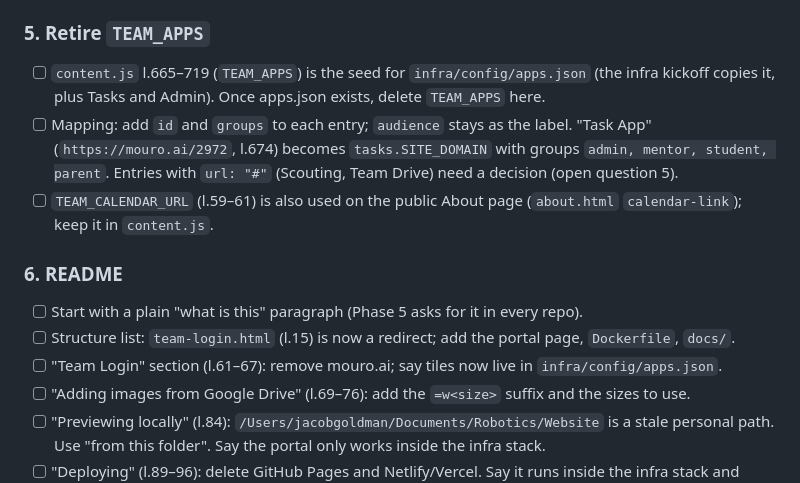
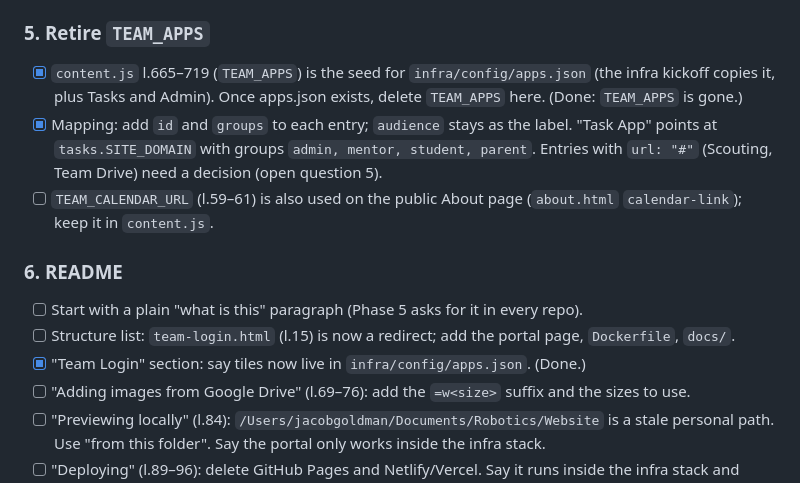
Before and after one commit to jagoldman/team-2972-website, a Markdown page: docs/PHASE3_TASKS.md, the part around the change. Drawn GitHub-style.

Commit message:
Docs: drop mouro.ai (the old taskapp site was shut down 2026-10-31)
CLAUDE.md just says taskapp lives at tasks.SITE_DOMAIN. In KICKOFF_PROMPT and
PHASE3_TASKS the mouro.ai wording is gone, and the TEAM_APPS and README
"Team Login" tasks are marked done (TEAM_APPS is no longer in content.js; the
README already points to infra/config/apps.json). The site's code and README
had no mouro.ai link left.

Co-Authored-By: Claude Opus 5.5 <noreply@anthropic.com>

```diff
--- a/docs/PHASE3_TASKS.md
+++ b/docs/PHASE3_TASKS.md
@@ -87,19 +87,18 @@ Also:
 - [ ] Uses the shared header/footer from `components.js` so it looks like the public site.
 
 ### 5. Retire `TEAM_APPS`
-- [ ] `content.js` l.665–719 (`TEAM_APPS`) is the seed for `infra/config/apps.json` (the infra kickoff
-      copies it, plus Tasks and Admin). Once apps.json exists, delete `TEAM_APPS` here.
-- [ ] Mapping: add `id` and `groups` to each entry; `audience` stays as the label. "Task App"
-      (`https://mouro.ai/2972`, l.674) becomes `tasks.SITE_DOMAIN` with groups
-      `admin, mentor, student, parent`. Entries with `url: "#"` (Scouting, Team Drive) need a decision
-      (open question 5).
+- [x] `content.js` l.665–719 (`TEAM_APPS`) is the seed for `infra/config/apps.json` (the infra kickoff
+      copies it, plus Tasks and Admin). Once apps.json exists, delete `TEAM_APPS` here. (Done: `TEAM_APPS` is gone.)
+- [x] Mapping: add `id` and `groups` to each entry; `audience` stays as the label. "Task App"
+      points at `tasks.SITE_DOMAIN` with groups `admin, mentor, student, parent`. Entries with `url: "#"`
+      (Scouting, Team Drive) need a decision (open question 5).
 - [ ] `TEAM_CALENDAR_URL` (l.59–61) is also used on the public About page (`about.html`
       `calendar-link`); keep it in `content.js`.
 
 ### 6. README
 - [ ] Start with a plain "what is this" paragraph (Phase 5 asks for it in every repo).
 - [ ] Structure list: `team-login.html` (l.15) is now a redirect; add the portal page, `Dockerfile`, `docs/`.
-- [ ] "Team Login" section (l.61–67): remove mouro.ai; say tiles now live in `infra/config/apps.json`.
+- [x] "Team Login" section: say tiles now live in `infra/config/apps.json`. (Done.)
 - [ ] "Adding images from Google Drive" (l.69–76): add the `=w<size>` suffix and the sizes to use.
 - [ ] "Previewing locally" (l.84): `/Users/jacobgoldman/Documents/Robotics/Website` is a stale personal
       path. Use "from this folder". Say the portal only works inside the infra stack.
```
Also changed, not shown: CLAUDE.md (+1 -1 lines), docs/KICKOFF_PROMPT.md (+2 -2 lines).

**EXERCISE BRIEF**
What lines above contain the string "page"? Copy all of them.

**ANSWER SECTION**
Before and after one commit to jagoldman/team-2972-website, a Markdown page: docs/PHASE3_TASKS.md, the part around the change. Drawn GitHub-style.
 - [ ] `TEAM_CALENDAR_URL` (l.59–61) is also used on the public About page (`about.html`
 - [ ] Structure list: `team-login.html` (l.15) is now a redirect; add the portal page, `Dockerfile`, `docs/`.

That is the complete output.